A Western story of the same era would probably spend a long time psychologizing about Tomura, explaining why she is the way she is, with references to her childhood traumas and whatnot. Tezuka, coming out of a different tradition, just presents Tomura: we see some hints of her past, and she clearly doesn’t have a healthy relationship with that, but there’s none of the deadening “now I’ll explain everything to you” that an American would have felt compelled to include in 1970. Tomura is nasty and manipulative and utterly self-centered: that’s just who she is. And, because that’s who she is, she will win, even when faced with men more powerful and seemingly as ruthless as she is.
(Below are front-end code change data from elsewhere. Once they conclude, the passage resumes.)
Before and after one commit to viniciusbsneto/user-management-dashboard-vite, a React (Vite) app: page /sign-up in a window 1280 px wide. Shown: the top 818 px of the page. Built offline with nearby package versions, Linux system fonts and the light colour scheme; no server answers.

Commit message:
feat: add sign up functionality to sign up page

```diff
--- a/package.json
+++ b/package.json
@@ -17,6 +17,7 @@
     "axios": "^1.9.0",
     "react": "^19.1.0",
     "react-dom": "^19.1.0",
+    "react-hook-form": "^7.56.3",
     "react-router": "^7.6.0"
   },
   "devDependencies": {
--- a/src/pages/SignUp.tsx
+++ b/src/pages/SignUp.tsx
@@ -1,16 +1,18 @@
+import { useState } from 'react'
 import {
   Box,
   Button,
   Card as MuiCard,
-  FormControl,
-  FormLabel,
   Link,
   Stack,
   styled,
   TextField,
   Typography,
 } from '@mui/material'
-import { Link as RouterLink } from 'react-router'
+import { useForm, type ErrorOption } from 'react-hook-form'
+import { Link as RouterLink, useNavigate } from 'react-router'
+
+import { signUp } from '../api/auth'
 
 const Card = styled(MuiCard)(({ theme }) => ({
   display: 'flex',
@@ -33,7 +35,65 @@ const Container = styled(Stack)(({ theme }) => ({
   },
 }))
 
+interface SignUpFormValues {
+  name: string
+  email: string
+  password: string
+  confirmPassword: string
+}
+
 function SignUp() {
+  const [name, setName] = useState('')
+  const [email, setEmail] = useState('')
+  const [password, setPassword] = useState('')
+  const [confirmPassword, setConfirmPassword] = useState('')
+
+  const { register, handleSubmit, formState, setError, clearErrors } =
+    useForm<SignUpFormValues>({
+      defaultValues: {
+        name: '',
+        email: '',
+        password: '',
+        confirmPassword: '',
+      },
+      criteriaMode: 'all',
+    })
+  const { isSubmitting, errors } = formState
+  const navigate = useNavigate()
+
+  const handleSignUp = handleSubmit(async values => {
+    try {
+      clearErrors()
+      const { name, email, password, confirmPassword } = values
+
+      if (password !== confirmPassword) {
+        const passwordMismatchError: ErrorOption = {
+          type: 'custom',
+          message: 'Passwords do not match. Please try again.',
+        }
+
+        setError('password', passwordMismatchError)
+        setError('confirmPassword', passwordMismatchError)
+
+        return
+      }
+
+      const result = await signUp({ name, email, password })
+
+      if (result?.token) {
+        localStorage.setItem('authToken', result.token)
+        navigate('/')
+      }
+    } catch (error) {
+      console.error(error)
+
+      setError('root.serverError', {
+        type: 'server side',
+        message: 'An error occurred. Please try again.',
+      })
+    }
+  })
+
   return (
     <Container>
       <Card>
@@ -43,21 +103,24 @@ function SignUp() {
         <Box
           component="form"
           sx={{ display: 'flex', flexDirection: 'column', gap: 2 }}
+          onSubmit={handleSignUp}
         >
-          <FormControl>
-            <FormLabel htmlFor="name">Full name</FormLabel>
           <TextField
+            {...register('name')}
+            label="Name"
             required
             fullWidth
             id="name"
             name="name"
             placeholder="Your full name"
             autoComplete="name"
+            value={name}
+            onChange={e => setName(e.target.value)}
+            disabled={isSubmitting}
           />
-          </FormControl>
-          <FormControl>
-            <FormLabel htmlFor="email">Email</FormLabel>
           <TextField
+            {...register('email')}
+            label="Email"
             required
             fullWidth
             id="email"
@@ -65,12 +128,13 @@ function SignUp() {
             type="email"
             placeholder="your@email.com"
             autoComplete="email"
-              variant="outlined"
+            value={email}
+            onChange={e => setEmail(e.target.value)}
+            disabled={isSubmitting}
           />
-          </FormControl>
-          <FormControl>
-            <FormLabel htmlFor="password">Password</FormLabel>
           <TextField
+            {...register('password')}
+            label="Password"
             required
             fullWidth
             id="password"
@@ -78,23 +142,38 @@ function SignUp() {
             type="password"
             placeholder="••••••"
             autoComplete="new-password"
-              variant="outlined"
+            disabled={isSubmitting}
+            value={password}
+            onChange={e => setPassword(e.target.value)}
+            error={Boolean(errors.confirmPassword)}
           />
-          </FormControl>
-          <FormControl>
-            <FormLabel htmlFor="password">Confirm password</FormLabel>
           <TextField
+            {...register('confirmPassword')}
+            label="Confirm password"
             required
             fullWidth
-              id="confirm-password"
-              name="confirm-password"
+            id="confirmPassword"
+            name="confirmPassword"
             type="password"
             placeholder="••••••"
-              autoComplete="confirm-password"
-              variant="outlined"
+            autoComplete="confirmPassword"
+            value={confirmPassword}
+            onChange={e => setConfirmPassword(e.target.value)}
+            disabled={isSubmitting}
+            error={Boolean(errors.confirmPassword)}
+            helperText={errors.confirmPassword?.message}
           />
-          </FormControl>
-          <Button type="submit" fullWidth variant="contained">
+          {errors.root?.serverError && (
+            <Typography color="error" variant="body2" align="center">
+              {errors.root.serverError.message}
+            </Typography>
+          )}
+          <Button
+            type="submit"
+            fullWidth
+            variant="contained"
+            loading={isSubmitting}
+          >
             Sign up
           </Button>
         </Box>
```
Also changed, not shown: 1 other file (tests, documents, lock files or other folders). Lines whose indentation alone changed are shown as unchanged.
Human Insects is not the most pleasant read, in common with Tezuka’s other books of this era: in a world full of scoundrels and bastards, there is only nastiness and back-stabbing. And Human Instincts doesn’t have the supernatural majesty of Ode to Kirihito or the epic family-saga sweep of Ayako (or the pure feral energy of MW), so it’s pleasures are at a more human scale, and driven by schadenfreude and bemused head-shaking. These are nasty people doing nasty things, but we recognize them all: Tezuka makes them all very real nasty people, doing exaggerated, large-scale versions of the kind of petty slights we see every day. Human Insects is a misanthropic book, as you’d expect from the title, but not an unconvincing one.